* _Your instructions_
Among the entries below, find each line holding "name" and return it.

Screenshot and code edit data
○ ○ ○
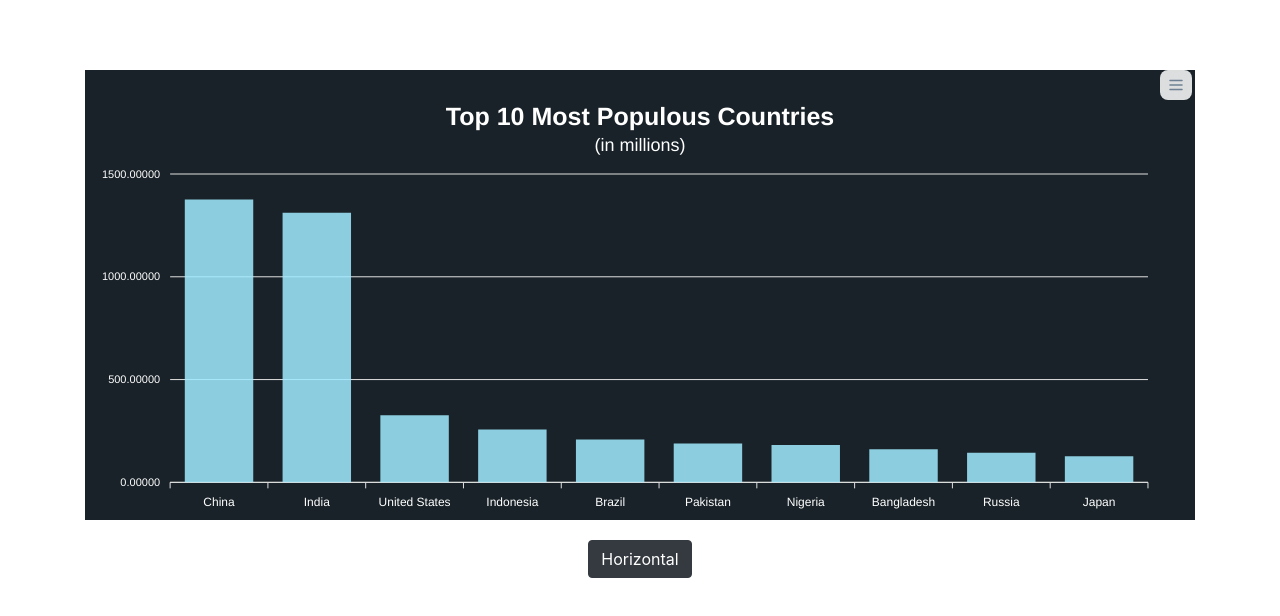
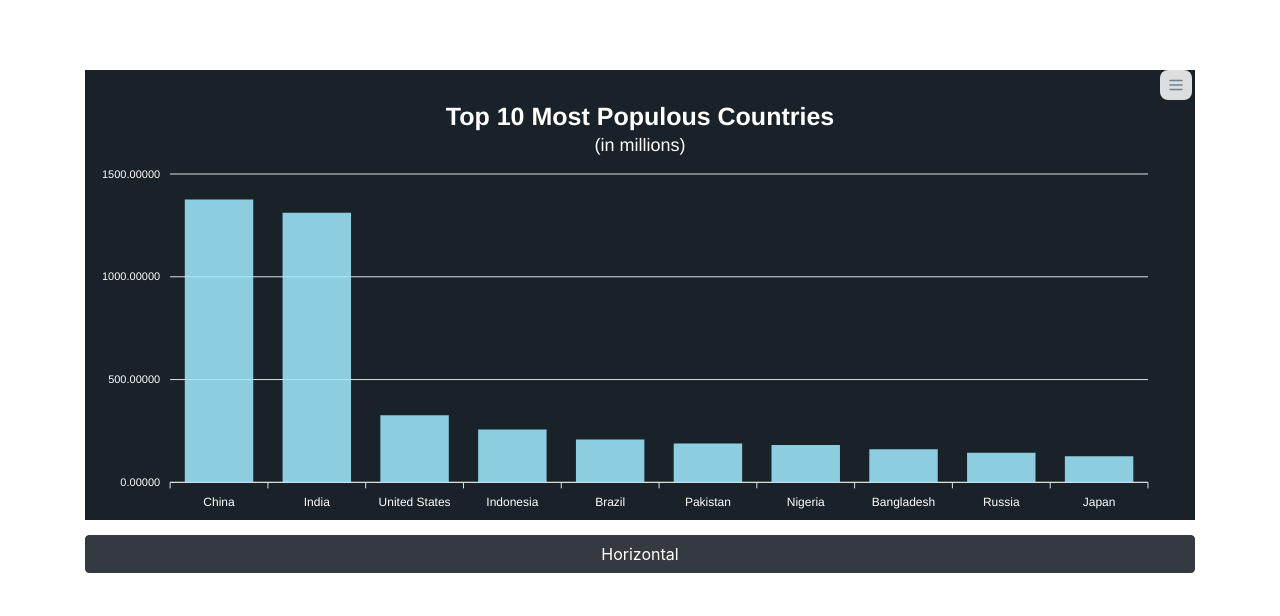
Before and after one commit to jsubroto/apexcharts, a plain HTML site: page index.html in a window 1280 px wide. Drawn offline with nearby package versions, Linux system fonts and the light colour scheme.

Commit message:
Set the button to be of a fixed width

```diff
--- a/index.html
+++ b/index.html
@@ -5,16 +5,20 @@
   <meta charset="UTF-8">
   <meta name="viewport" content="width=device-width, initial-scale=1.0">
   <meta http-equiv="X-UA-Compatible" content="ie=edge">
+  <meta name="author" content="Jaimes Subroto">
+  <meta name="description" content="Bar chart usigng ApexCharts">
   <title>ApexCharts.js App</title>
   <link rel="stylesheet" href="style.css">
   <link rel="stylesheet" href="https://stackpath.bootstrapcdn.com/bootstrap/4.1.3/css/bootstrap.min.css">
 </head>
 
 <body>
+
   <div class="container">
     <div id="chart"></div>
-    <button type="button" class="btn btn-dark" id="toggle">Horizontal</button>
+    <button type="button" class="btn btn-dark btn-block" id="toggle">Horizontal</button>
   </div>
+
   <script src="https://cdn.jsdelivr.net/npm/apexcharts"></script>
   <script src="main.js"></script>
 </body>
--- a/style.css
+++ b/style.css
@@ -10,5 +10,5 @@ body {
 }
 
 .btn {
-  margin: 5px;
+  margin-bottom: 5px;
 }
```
○ ○ ○
* _Output_
   <meta name="viewport" content="width=device-width, initial-scale=1.0">
+  <meta name="author" content="Jaimes Subroto">
+  <meta name="description" content="Bar chart usigng ApexCharts">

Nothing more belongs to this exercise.